Gria Shead sees, beyond the veil of conventional story-telling and hero worship, the breadth and contemporaneity of the experience of Otherness in the Australian context.
Gria Shead's technically astute paintings explore core human concerns: love, longing, displacement and discovery. She looks to earlier periods and environments in her quest to establish accurate references for a contemporary realisation of the issues of social justice, harmony and beauty.
Australian historiography privileges its patriot sons and their conquests over the country and adversity. Celebrated in words and images, legends were created by men about men, and white men at that. But what of the marginalised peoples in our early history: the women, the political refugees from old world England and Ireland, the deposed Indigenous people, and the early Chinese immigrants? Shead reviews our colonial and postcolonial history, finding that the forgotten not only contributed but also were, in many instances, the catalyst or inspiration for the stories we hold dear.

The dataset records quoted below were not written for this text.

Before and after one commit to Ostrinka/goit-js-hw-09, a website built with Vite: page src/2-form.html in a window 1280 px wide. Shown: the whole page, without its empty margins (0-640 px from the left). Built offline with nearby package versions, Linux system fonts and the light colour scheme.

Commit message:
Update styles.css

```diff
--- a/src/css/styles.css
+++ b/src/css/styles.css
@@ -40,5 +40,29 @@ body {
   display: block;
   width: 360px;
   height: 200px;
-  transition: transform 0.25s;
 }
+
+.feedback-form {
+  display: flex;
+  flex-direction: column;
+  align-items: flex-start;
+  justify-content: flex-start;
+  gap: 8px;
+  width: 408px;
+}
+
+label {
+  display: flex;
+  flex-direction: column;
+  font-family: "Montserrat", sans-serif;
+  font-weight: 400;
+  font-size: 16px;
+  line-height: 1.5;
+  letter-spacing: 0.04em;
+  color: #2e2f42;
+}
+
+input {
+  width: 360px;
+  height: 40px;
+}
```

Shead’s oeuvre traces a trajectory on which may be plotted places and points of departure that she has transmuted with a jewel-like palette and technical verve and assurance.

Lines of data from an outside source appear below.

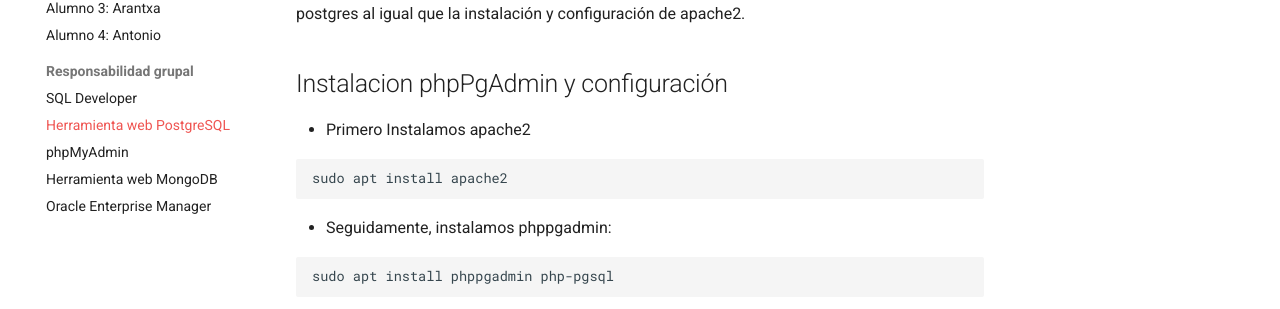
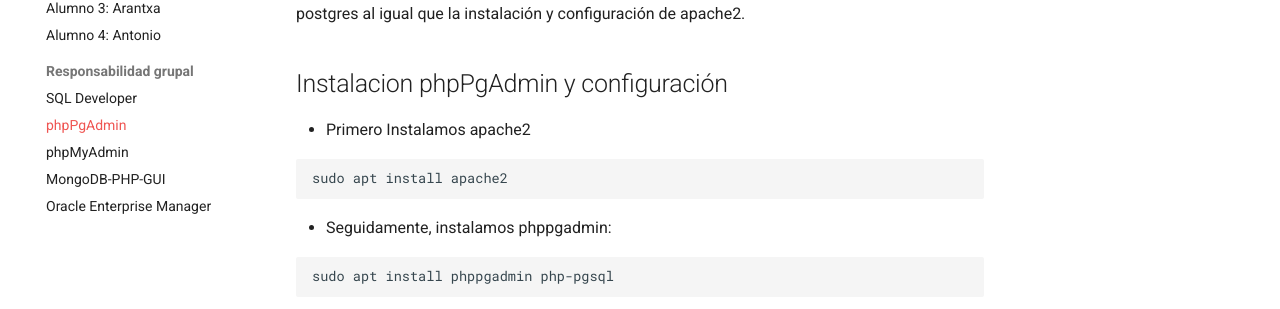
Before and after one commit to adriasir123/grupalesbdc, an MkDocs documentation site: the page built from docs/p1-servidores-clientes/rg/herramienta-postgresql.md, in a window 1280 px wide. Shown: the part 294-603 px from the top of the page. Built offline with MkDocs 1.6.1 and Material for MkDocs 9.7.7, drawn with Linux system fonts in a browser that asks for light colours; comment, search, counter and statistics services are not loaded.

Commit message:
subidita

```diff
--- a/mkdocs.yml
+++ b/mkdocs.yml
@@ -32,18 +32,18 @@
             - 'Alumno 4: Antonio': 'p1-servidores-clientes/ri/alumno4.md'
         - Responsabilidad grupal:
             - 'SQL Developer': 'p1-servidores-clientes/rg/sql-developer.md'
-            - 'Herramienta web PostgreSQL': 'p1-servidores-clientes/rg/herramienta-postgresql.md'
+            - 'phpPgAdmin': 'p1-servidores-clientes/rg/herramienta-postgresql.md'
             - 'phpMyAdmin': 'p1-servidores-clientes/rg/phpmyadmin.md'
-            - 'Herramienta web MongoDB': 'p1-servidores-clientes/rg/herramienta-mongodb.md'
+            - 'MongoDB-PHP-GUI': 'p1-servidores-clientes/rg/herramienta-mongodb.md'
             - 'Oracle Enterprise Manager': 'p1-servidores-clientes/rg/oracle-enterprise-manager.md'
 markdown_extensions:
-  - attr_list
-  - md_in_html
   - pymdownx.highlight:
       anchor_linenums: true
   - pymdownx.inlinehilite
   - pymdownx.snippets
   - pymdownx.superfences
+  - admonition
+  - pymdownx.details
 extra_css:
   - stylesheets/asciinema-player.css
 extra_javascript:
```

Profile photo by Hugh Stewart
Read A Conversation with Jean Bedford and the ghost of Kate Kelly - by The Velvet Nap, which includes Gria Shead's painting Flash Kate. Jean Bedford published Sister Kate in 1982. It has recently been republished as an e-book.